Images are to be left out when the records below are printed word for word.

Entries provided →
----

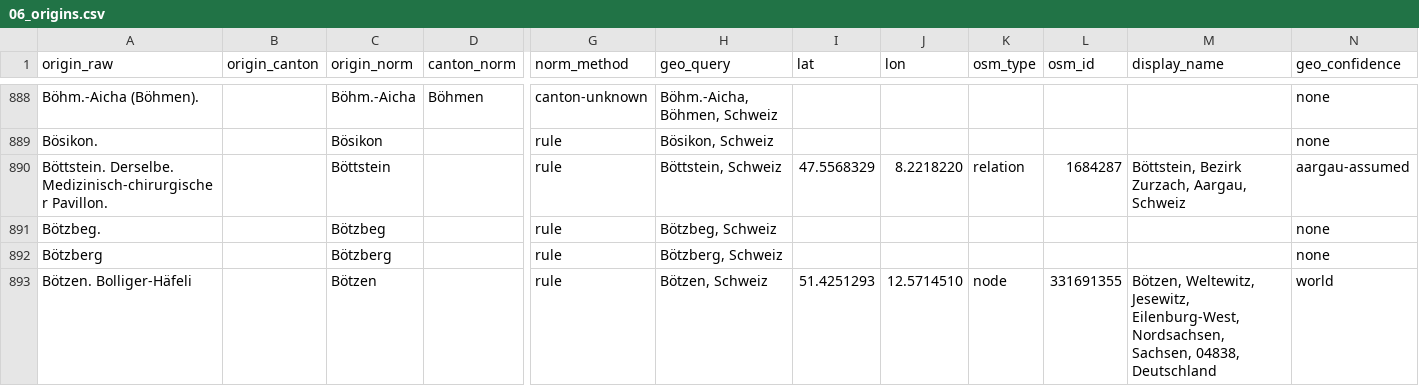
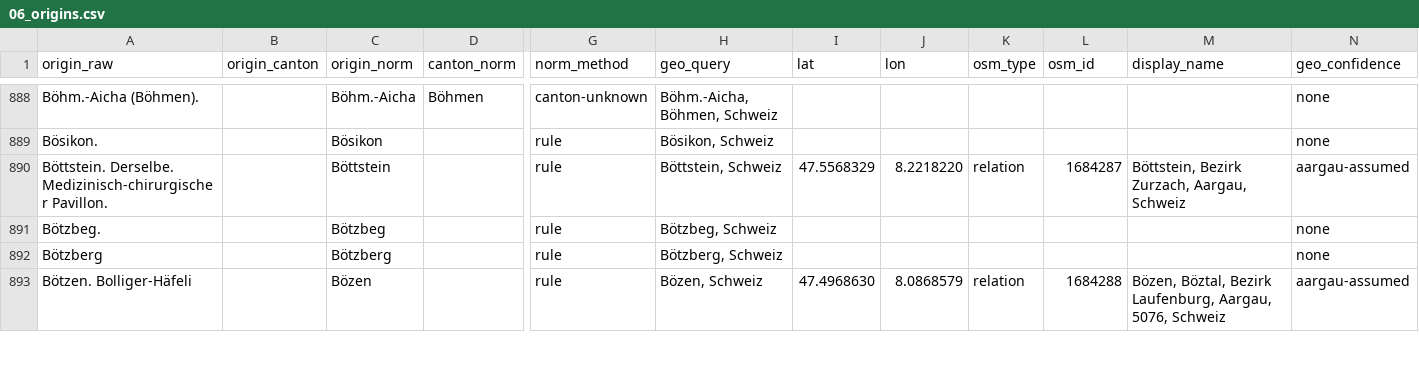
Before and after one commit to thodel/adressbuecher-aarau, a CSV file: data/csv/06_origins.csv, drawn as a sheet; only a part is shown, gaps mark what is left out; the diff covers the shown part only; the diff names each change by its address in the sheet, - before the commit and + after, or states it on an @@ line.

```diff
--- a/data/csv/06_origins.csv
+++ b/data/csv/06_origins.csv
-C893 (origin_norm): Bötzen
+C893 (origin_norm): Bözen
-H893 (geo_query): Bötzen, Schweiz
+H893 (geo_query): Bözen, Schweiz
-I893 (lat): 51.4251293
+I893 (lat): 47.4968630
-J893 (lon): 12.5714510
+J893 (lon): 8.0868579
-K893 (osm_type): node
+K893 (osm_type): relation
-L893 (osm_id): 331691355
+L893 (osm_id): 1684288
-M893 (display_name): Bötzen, Weltewitz, Jesewitz, Eilenburg-West, Nordsachsen, Sachsen, 04838, Deutschland
+M893 (display_name): Bözen, Böztal, Bezirk Laufenburg, Aargau, 5076, Schweiz
-N893 (geo_confidence): world
+N893 (geo_confidence): aargau-assumed
```
Also changed, not shown: 52 edited cells elsewhere in this file, data/review/heimatorte_verdacht.csv, 2 other files.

----

Task solution →
Before and after one commit to thodel/adressbuecher-aarau, a CSV file: data/csv/06_origins.csv, drawn as a sheet; only a part is shown, gaps mark what is left out; the diff covers the shown part only; the diff names each change by its address in the sheet, - before the commit and + after, or states it on an @@ line.

```diff
--- a/data/csv/06_origins.csv
+++ b/data/csv/06_origins.csv
-C893 (origin_norm): Bötzen
+C893 (origin_norm): Bözen
-H893 (geo_query): Bötzen, Schweiz
+H893 (geo_query): Bözen, Schweiz
-I893 (lat): 51.4251293
+I893 (lat): 47.4968630
-J893 (lon): 12.5714510
+J893 (lon): 8.0868579
-K893 (osm_type): node
+K893 (osm_type): relation
-L893 (osm_id): 331691355
+L893 (osm_id): 1684288
-M893 (display_name): Bötzen, Weltewitz, Jesewitz, Eilenburg-West, Nordsachsen, Sachsen, 04838, Deutschland
+M893 (display_name): Bözen, Böztal, Bezirk Laufenburg, Aargau, 5076, Schweiz
-N893 (geo_confidence): world
+N893 (geo_confidence): aargau-assumed
```
Also changed, not shown: 52 edited cells elsewhere in this file, data/review/heimatorte_verdacht.csv, 2 other files.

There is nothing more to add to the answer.